Barnes & Noble’s new e-reader, the Nook, goes on sale next Tuesday. Wired calls it a Kindle-killer:
The reader…looks a lot like Amazon’s white plastic e-book, only instead of the chiclet-keyboard there is a color multitouch screen, to be used as a keyboard or to browse books, cover-flow style. The machine runs Google’s Android OS, will have wireless capability from an unspecified carrier and comes in at the same $260 as the now rather old-fashioned-looking Kindle.
But it’s the details of the Barnes & Noble service itself that have us really interested. Gizmodo, which first broke the leaked images, has information that B&N will be discounting titles heavily in their electronic format, which is as is should be (no paper, printing or shipping costs). The Nook will also be able to get books from the Google Books Project.
And over at the Wall Street Journal, somebody got a peek at an at ad set to run in The New York Times this coming Sunday.
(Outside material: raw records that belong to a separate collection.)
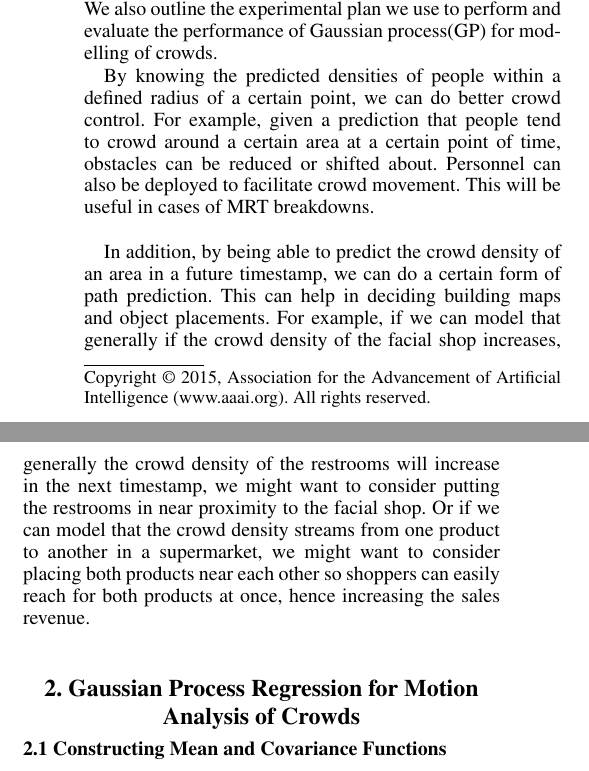
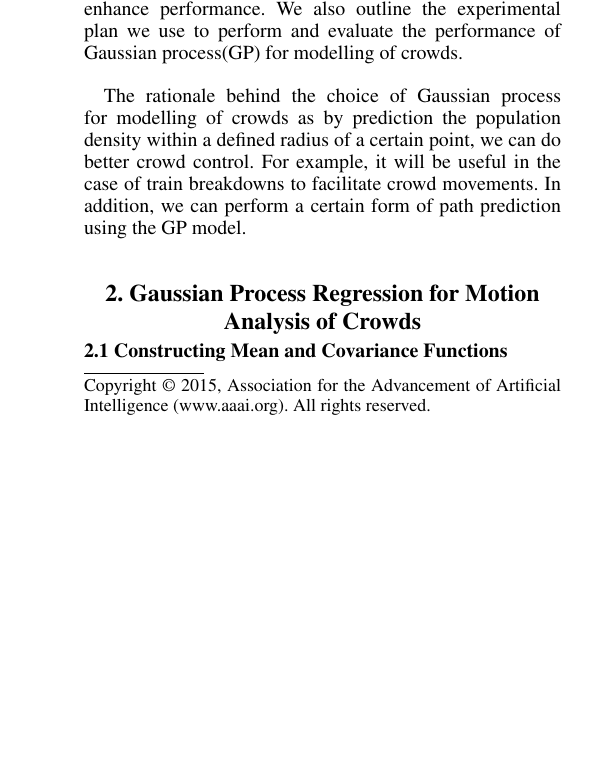
Before and after one commit to Ohohcakester/cs4246-project, a LaTeX paper (report/report.tex): two parts of the columns of page 1 of 6 before the commit and part of one column of page 1 of 5 after it, the two joined at a grey line, cut so that both start at the same text, the shorter picture padded with empty space. Compiled offline with pdfLaTeX.

Commit message:
autocommit report

```diff
--- a/report/report.tex
+++ b/report/report.tex
@@ -33,13 +33,9 @@ Crowd management is essential in events where the committee has to plan and orga
 \end{abstract}
 
 \section{1.  Introduction}
-In this report, we propose the use of Gaussian process for modelling of crowds. Particularly, we discuss how we exploit the desirable properties of Gaussian process model, some of the advantages that the model provide, the critical requirements of our proposed application as well as how people can make use of the results of our analysis to plan and make decisions for future crowd controlling or crowd management. We also touch on the technical details which includes the fitting on the characteristics of Gaussian process model for the application, additional findings we gathered and modification of the model to enhance performance. We also outline the experimental plan we use to perform and evaluate the performance of Gaussian process(GP) for modelling of crowds.
+In this report, we propose the use of Gaussian process for modelling of crowds. Particularly, we discuss how we exploit the desirable properties of Gaussian process model, some of the advantages that the model provide, the critical requirements of our proposed application as well as how people can make use of the results of our analysis to plan and make decisions for future crowd controlling or crowd management. We also touch on the technical details which includes the fitting on the characteristics of Gaussian process model for the application, additional findings we gathered and modification of the model to enhance performance. We also outline the experimental plan we use to perform and evaluate the performance of Gaussian process(GP) for modelling of crowds. \\
 
-% What is this for?
-By knowing the predicted densities of people within a defined radius of a certain point, we can do better crowd control. For example, given a prediction that people tend to crowd around a certain area at a certain point of time, obstacles can be reduced or shifted about. Personnel can also be deployed to facilitate crowd movement. This will be useful in cases of MRT breakdowns. \\
-
-% What is this for?
-In addition, by being able to predict the crowd density of an area in a future timestamp, we can do a certain form of path prediction. This can help in deciding building maps and object placements. For example, if we can model that generally if the crowd density of the facial shop increases, generally the crowd density of the restrooms will increase in the next timestamp, we might want to consider putting the restrooms in near proximity to the facial shop. Or if we can model that the crowd density streams from one product to another in a supermarket, we might want to consider placing both products near each other so shoppers can easily reach for both products at once, hence increasing the sales revenue. \\
+The rationale behind the choice of Gaussian process for modelling of crowds as by prediction the population density within a defined radius of a certain point, we can do better crowd control. For example, it will be useful in the case of train breakdowns to facilitate crowd movements. In addition, we can perform a certain form of path prediction using the GP model. \\
 
 \section{2.  Gaussian Process Regression for Motion Analysis of Crowds}
 
```
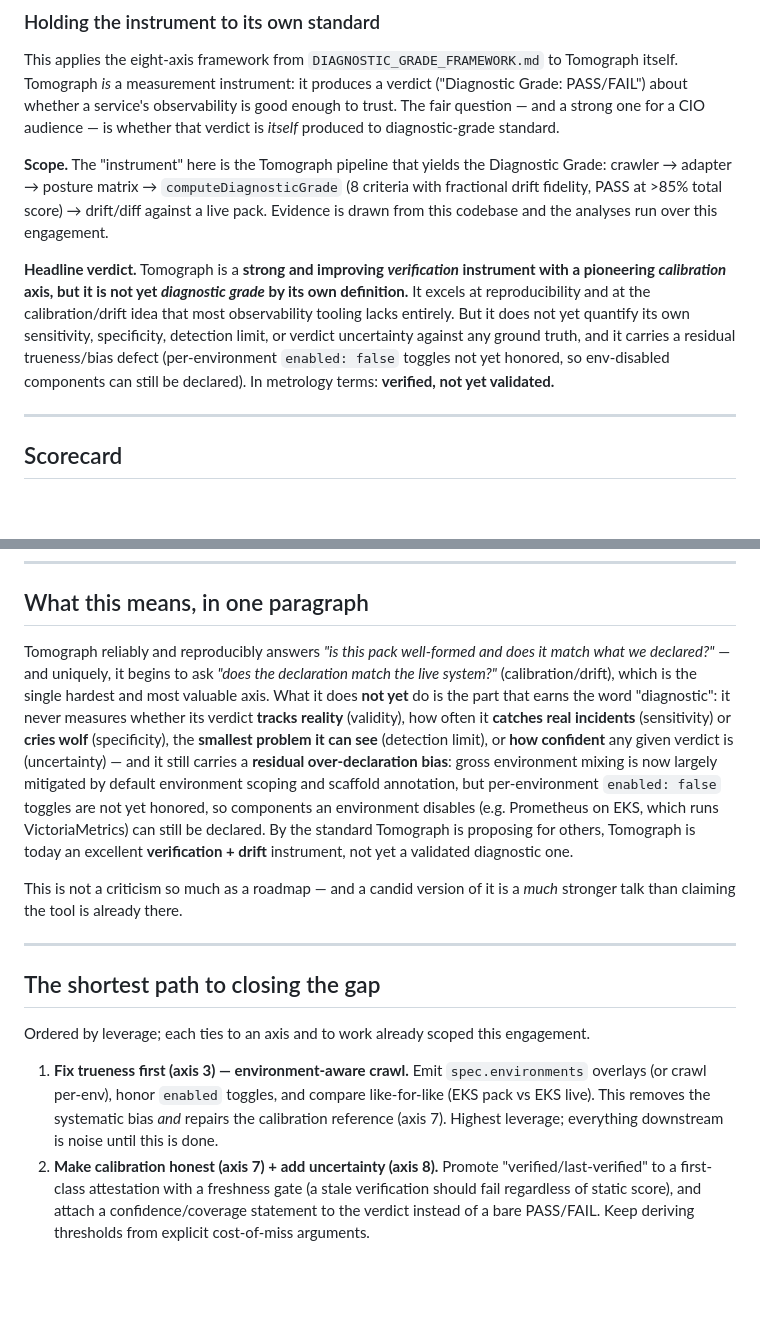
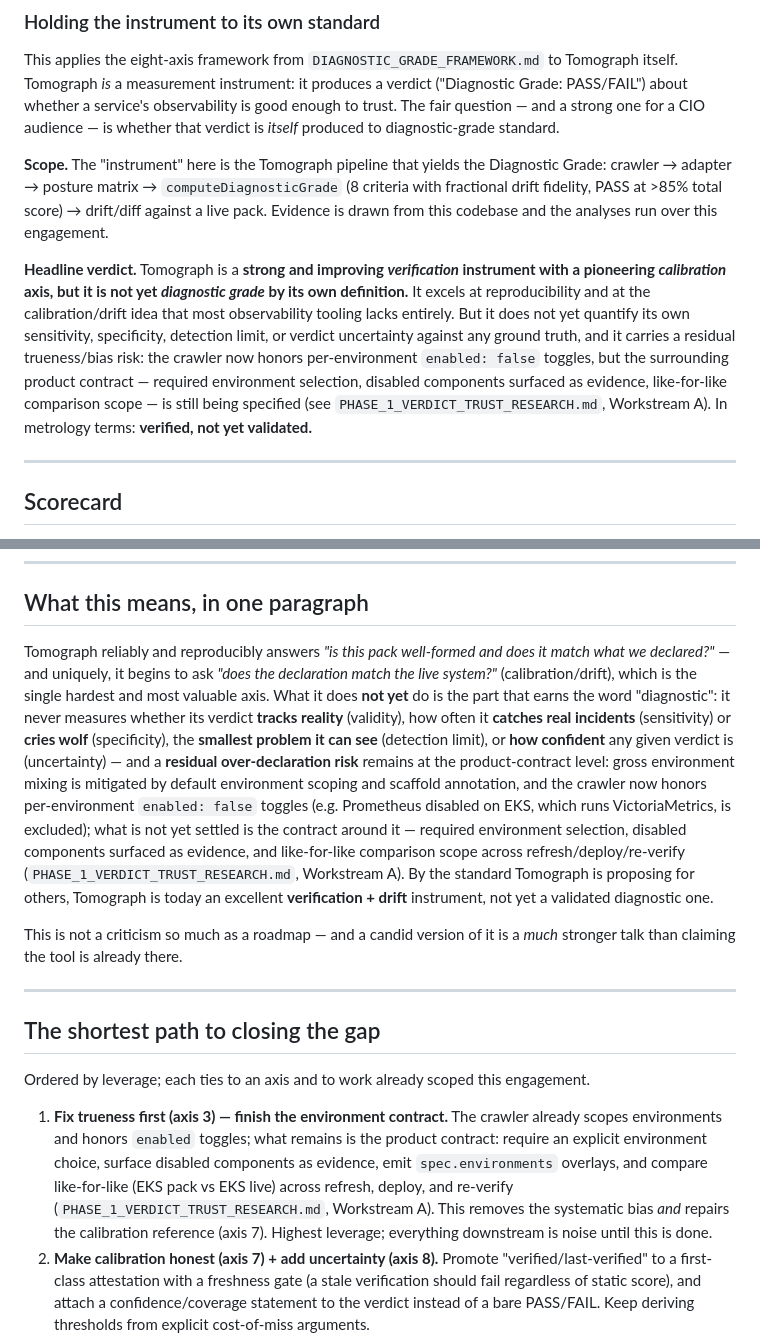
Before and after one commit to MoebiusX/tomograph, a Markdown page: docs/TOMOGRAPH_SELF_ASSESSMENT.md, 2 parts joined by grey strips. Drawn GitHub-style; blank space fills up the shorter version.

Commit message:
docs: reconcile self-assessment axis 3 with the merged Phase 1 draft
Follow-up requested in the PR #49 review: the self-assessment still said
per-environment `enabled: false` toggles were "not yet honored", which
became stale once the crawler landed that handling
(tools/lib/crawler.mjs:452, 1464–1485) and contradicted the merged
research draft. Axis 3 now states the current truth: the crawler honors
the toggles; what remains is the product contract around environment
selection, disabled-as-evidence, and like-for-like comparison scope —
pointing at PHASE_1_VERDICT_TRUST_RESEARCH.md Workstream A as the spec
for that work.

Co-Authored-By: Claude Fable 5 <noreply@anthropic.com>

```diff
--- a/docs/TOMOGRAPH_SELF_ASSESSMENT.md
+++ b/docs/TOMOGRAPH_SELF_ASSESSMENT.md
@@ -6,7 +6,7 @@ This applies the eight-axis framework from `DIAGNOSTIC_GRADE_FRAMEWORK.md` to To
 
 **Scope.** The "instrument" here is the Tomograph pipeline that yields the Diagnostic Grade: crawler → adapter → posture matrix → `computeDiagnosticGrade` (8 criteria with fractional drift fidelity, PASS at >85% total score) → drift/diff against a live pack. Evidence is drawn from this codebase and the analyses run over this engagement.
 
-**Headline verdict.** Tomograph is a **strong and improving *verification* instrument with a pioneering *calibration* axis, but it is not yet *diagnostic grade* by its own definition.** It excels at reproducibility and at the calibration/drift idea that most observability tooling lacks entirely. But it does not yet quantify its own sensitivity, specificity, detection limit, or verdict uncertainty against any ground truth, and it carries a residual trueness/bias defect (per-environment `enabled: false` toggles not yet honored, so env-disabled components can still be declared). In metrology terms: **verified, not yet validated.**
+**Headline verdict.** Tomograph is a **strong and improving *verification* instrument with a pioneering *calibration* axis, but it is not yet *diagnostic grade* by its own definition.** It excels at reproducibility and at the calibration/drift idea that most observability tooling lacks entirely. But it does not yet quantify its own sensitivity, specificity, detection limit, or verdict uncertainty against any ground truth, and it carries a residual trueness/bias risk: the crawler now honors per-environment `enabled: false` toggles, but the surrounding product contract — required environment selection, disabled components surfaced as evidence, like-for-like comparison scope — is still being specified (see `PHASE_1_VERDICT_TRUST_RESEARCH.md`, Workstream A). In metrology terms: **verified, not yet validated.**
 
 ---
 
@@ -36,7 +36,7 @@ Rating scale: **Met** (demonstrated, with evidence) · **Partial** (present but
 
 ## What this means, in one paragraph
 
-Tomograph reliably and reproducibly answers *"is this pack well-formed and does it match what we declared?"* — and uniquely, it begins to ask *"does the declaration match the live system?"* (calibration/drift), which is the single hardest and most valuable axis. What it does **not yet** do is the part that earns the word "diagnostic": it never measures whether its verdict **tracks reality** (validity), how often it **catches real incidents** (sensitivity) or **cries wolf** (specificity), the **smallest problem it can see** (detection limit), or **how confident** any given verdict is (uncertainty) — and it still carries a **residual over-declaration bias**: gross environment mixing is now largely mitigated by default environment scoping and scaffold annotation, but per-environment `enabled: false` toggles are not yet honored, so components an environment disables (e.g. Prometheus on EKS, which runs VictoriaMetrics) can still be declared. By the standard Tomograph is proposing for others, Tomograph is today an excellent **verification + drift** instrument, not yet a validated diagnostic one.
+Tomograph reliably and reproducibly answers *"is this pack well-formed and does it match what we declared?"* — and uniquely, it begins to ask *"does the declaration match the live system?"* (calibration/drift), which is the single hardest and most valuable axis. What it does **not yet** do is the part that earns the word "diagnostic": it never measures whether its verdict **tracks reality** (validity), how often it **catches real incidents** (sensitivity) or **cries wolf** (specificity), the **smallest problem it can see** (detection limit), or **how confident** any given verdict is (uncertainty) — and a **residual over-declaration risk** remains at the product-contract level: gross environment mixing is mitigated by default environment scoping and scaffold annotation, and the crawler now honors per-environment `enabled: false` toggles (e.g. Prometheus disabled on EKS, which runs VictoriaMetrics, is excluded); what is not yet settled is the contract around it — required environment selection, disabled components surfaced as evidence, and like-for-like comparison scope across refresh/deploy/re-verify (`PHASE_1_VERDICT_TRUST_RESEARCH.md`, Workstream A). By the standard Tomograph is proposing for others, Tomograph is today an excellent **verification + drift** instrument, not yet a validated diagnostic one.
 
 This is not a criticism so much as a roadmap — and a candid version of it is a *much* stronger talk than claiming the tool is already there.
 
@@ -46,7 +46,7 @@ This is not a criticism so much as a roadmap — and a candid version of it is a
 
 Ordered by leverage; each ties to an axis and to work already scoped this engagement.
 
-1. **Fix trueness first (axis 3) — environment-aware crawl.** Emit `spec.environments` overlays (or crawl per-env), honor `enabled` toggles, and compare like-for-like (EKS pack vs EKS live). This removes the systematic bias *and* repairs the calibration reference (axis 7). Highest leverage; everything downstream is noise until this is done.
+1. **Fix trueness first (axis 3) — finish the environment contract.** The crawler already scopes environments and honors `enabled` toggles; what remains is the product contract: require an explicit environment choice, surface disabled components as evidence, emit `spec.environments` overlays, and compare like-for-like (EKS pack vs EKS live) across refresh, deploy, and re-verify (`PHASE_1_VERDICT_TRUST_RESEARCH.md`, Workstream A). This removes the systematic bias *and* repairs the calibration reference (axis 7). Highest leverage; everything downstream is noise until this is done.
 2. **Make calibration honest (axis 7) + add uncertainty (axis 8).** Promote "verified/last-verified" to a first-class attestation with a freshness gate (a stale verification should fail regardless of static score), and attach a confidence/coverage statement to the verdict instead of a bare PASS/FAIL. Keep deriving thresholds from explicit cost-of-miss arguments.
 3. **Earn validity, sensitivity, specificity (axes 1, 4, 5) — the hard, decisive part.** Keep a labelled set of past incidents and back-test: did a PASS verdict correspond to fewer/shorter incidents (validity)? what fraction of real incidents did the declared alerts catch within MTTD (sensitivity)? what fraction of fired alerts were noise (specificity)? Report these as the tool's own ROC-style operating point. This is what converts "verification tool" into "diagnostic-grade instrument," and it's exactly the analytical-vs-clinical-validity split from IVD.
 4. **Add a resolution statement (axis 6).** Define and report the smallest budget-burn / SLO degradation the pipeline reliably flags — an "a90/95 for observability."
```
The ad features the line “Lend eBooks to friends,” and this has the potential to destroy the Kindle model. One of the biggest problems with e-books is that you can’t lend or re-sell them. If B&N is selling e-books cheaper than the paper versions, then the resale issue is moot. And lending, even if your friends need a Nook, too, takes away the other big advantage of paper.
It’s nice to finally see some real competition in the e-reader space. The Wall Street Journal revealed yesterday that the Nook would cost $259.